→ **WORK REQUEST**: All lines in the material containing the word "member" need to be copied.

→ **EXCERPTED DATA**:
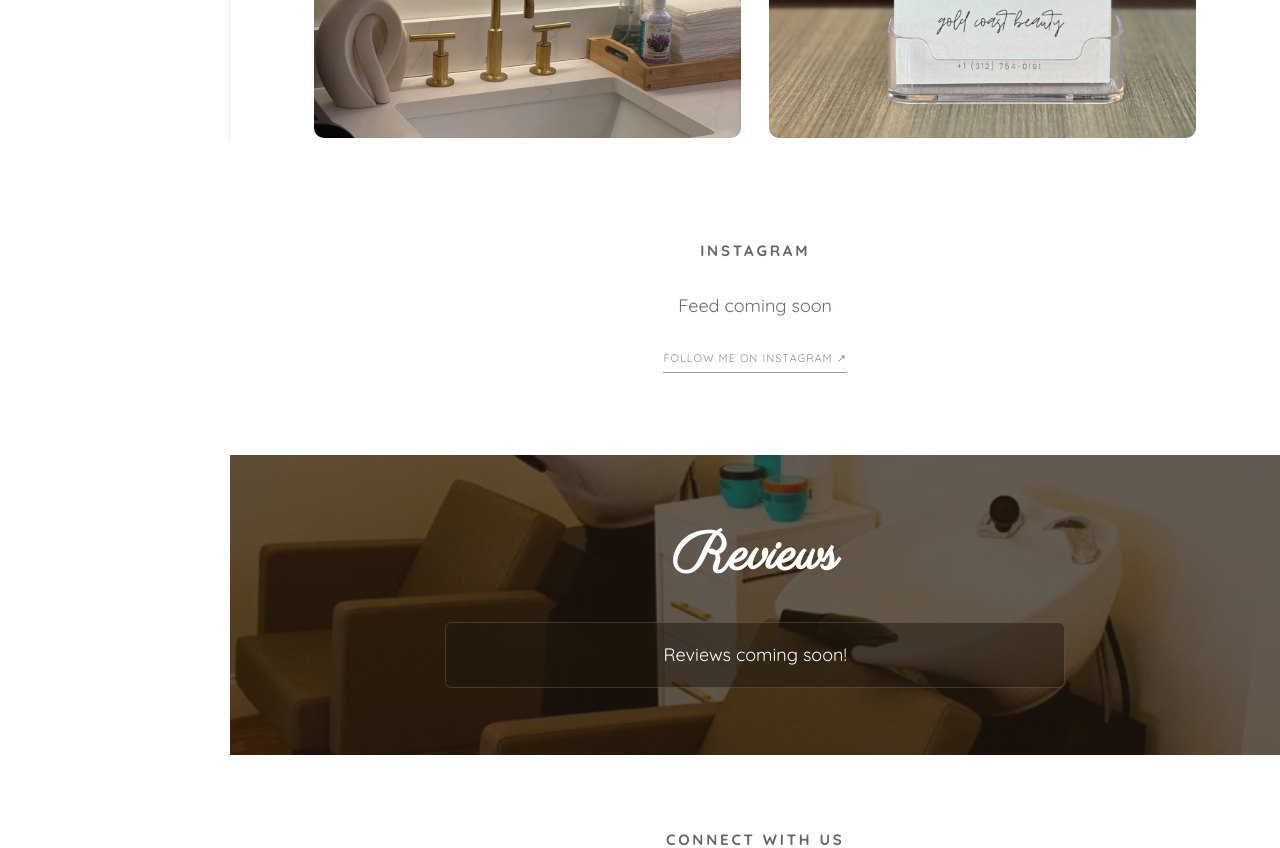
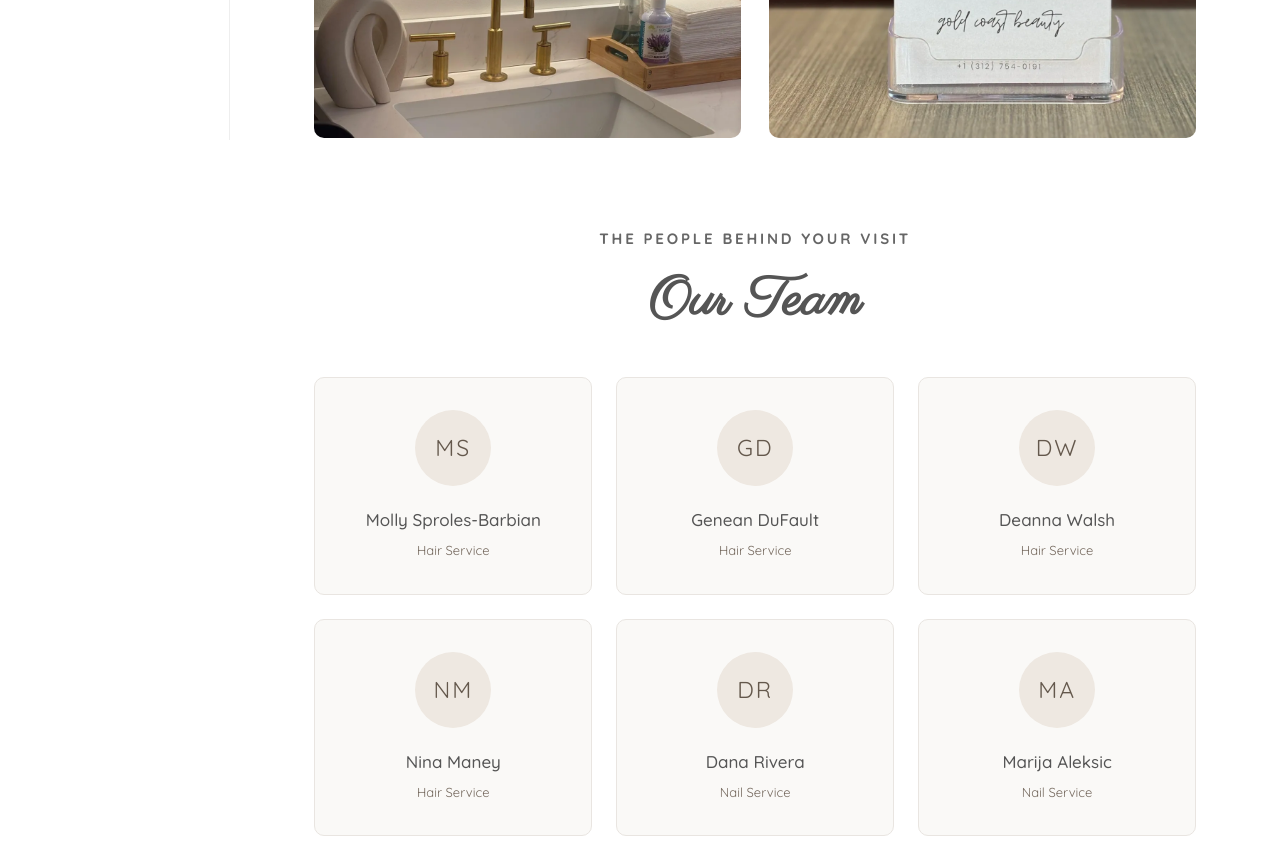
Before and after one commit to hash1000/shanzo-salon, a Next.js app: page /about in a window 1280 px wide. Shown: the part 660-1508 px from the top of the page. Built offline with nearby package versions, Linux system fonts and the light colour scheme.

Commit message:
team member add

```diff
--- a/src/app/about/about.css
+++ b/src/app/about/about.css
@@ -1 +1,52 @@
 .about-gallery{padding-top:58px;padding-bottom:0}.about-gallery h1{margin-bottom:32px}.about-main-image{overflow:hidden;border-radius:12px}.about-main-image img,.about-detail-grid img{display:block;width:100%;height:auto}.about-detail-grid{display:grid;grid-template-columns:1fr 1fr;gap:28px;margin-top:28px}.about-detail-grid img{border-radius:10px}.about-instagram{padding-top:100px;padding-bottom:82px}.about-instagram .eyebrow{margin-bottom:28px}.about-instagram p{color:#75695e;font-size:14px;margin-bottom:20px}.about-instagram .text-link{display:inline-block;font-size:11px;letter-spacing:1px}.about-reviews{position:relative;isolation:isolate;min-height:300px;display:grid;align-items:center;overflow:hidden}.about-reviews>img{object-position:center 65%}.about-reviews-shade{position:absolute;inset:0;background:#21180eb3}.about-reviews-content{position:relative;color:#fff;padding-block:48px}.about-reviews-content p{max-width:620px;margin:30px auto 0;background:#21180e80;border:1px solid #ffffff24;border-radius:6px;padding:17px 24px;font-size:14px}.about-page .social-section{padding-block:72px}.about-page .social-section .eyebrow{margin-bottom:28px}@media(max-width:639px){.about-gallery{padding-top:36px}.about-detail-grid{grid-template-columns:1fr;gap:18px;margin-top:18px}.about-main-image{border-radius:8px}.about-instagram{padding-block:64px}.about-reviews{min-height:270px}.about-page .social-section{padding-block:54px}}
+
+.about-team {
+  padding-top: 88px;
+  padding-bottom: 24px;
+}
+.about-team > .eyebrow {
+  margin-bottom: 16px;
+}
+.about-team-grid {
+  display: grid;
+  grid-template-columns: repeat(3, minmax(0, 1fr));
+  gap: 24px;
+  margin: 40px 0 0;
+  padding: 0;
+  list-style: none;
+}
+.about-team-member {
+  padding: 32px 16px;
+  border: 1px solid #e9e5e1;
+  border-radius: 10px;
+  background: #faf9f7;
+}
+.about-team-avatar {
+  display: grid;
+  place-items: center;
+  width: 76px;
+  height: 76px;
+  margin: 0 auto 20px;
+  border-radius: 50%;
+  background: #eee8e1;
+  color: #64584c;
+  font-size: 23px;
+  letter-spacing: 2px;
+}
+.about-team-member h3 {
+  font-size: 17px;
+  font-weight: 500;
+  overflow-wrap: anywhere;
+}
+.about-team-member p {
+  margin-top: 6px;
+  color: #75695e;
+  font-size: 13px;
+}
+@media (max-width: 900px) {
+  .about-team-grid { grid-template-columns: repeat(2, minmax(0, 1fr)); }
+}
+@media (max-width: 639px) {
+  .about-team { padding-top: 56px; }
+  .about-team-grid { grid-template-columns: 1fr; gap: 16px; margin-top: 28px; }
+}
--- a/src/app/about/page.tsx
+++ b/src/app/about/page.tsx
@@ -17,6 +17,16 @@ export const metadata: Metadata = {
   },
 };
 
+const team = [
+  { name: "Molly Sproles-Barbian", initials: "MS", service: "Hair Service" },
+  { name: "Genean DuFault", initials: "GD", service: "Hair Service" },
+  { name: "Deanna Walsh", initials: "DW", service: "Hair Service" },
+  { name: "Nina Maney", initials: "NM", service: "Hair Service" },
+  { name: "Dana Rivera", initials: "DR", service: "Nail Service" },
+  { name: "Marija Aleksic", initials: "MA", service: "Nail Service" },
+  { name: "Melanie Ruiz", initials: "MR", service: "Waxing Service" },
+];
+
 export default function AboutPage() {
   return (
     <div className="salon-home about-page">
@@ -33,6 +43,19 @@ export default function AboutPage() {
               <Image src="/about/about-2.webp" alt="Gold faucet beside a sculptural vase and fresh towels at the salon" width={1200} height={600} sizes="(max-width: 639px) 100vw, (max-width: 1159px) 50vw, 546px" />
               <Image src="/about/web-3.webp" alt="Gold Coast Beauty Spa business cards on a wooden counter" width={1200} height={600} sizes="(max-width: 639px) 100vw, (max-width: 1159px) 50vw, 546px" />
             </div>
+          </section>
+          <section className="about-team home-container text-center" aria-labelledby="team-title">
+            <p className="eyebrow">The people behind your visit</p>
+            <h2 id="team-title" className="section-title font-script">Our Team</h2>
+            <ul className="about-team-grid">
+              {team.map((member) => (
+                <li key={member.name} className="about-team-member">
+                  <div className="about-team-avatar" aria-hidden="true">{member.initials}</div>
+                  <h3>{member.name}</h3>
+                  {member.service && <p>{member.service}</p>}
+                </li>
+              ))}
+            </ul>
           </section>
           <section className="about-instagram home-container text-center" aria-labelledby="instagram-title">
             <h2 id="instagram-title" className="eyebrow">Instagram</h2>
```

→ **EXERCISE RESPONSE**:
team member add
+.about-team-member {
+.about-team-member h3 {
+.about-team-member p {
+              {team.map((member) => (
+                <li key={member.name} className="about-team-member">
+                  <div className="about-team-avatar" aria-hidden="true">{member.initials}</div>
+                  <h3>{member.name}</h3>
+                  {member.service && <p>{member.service}</p>}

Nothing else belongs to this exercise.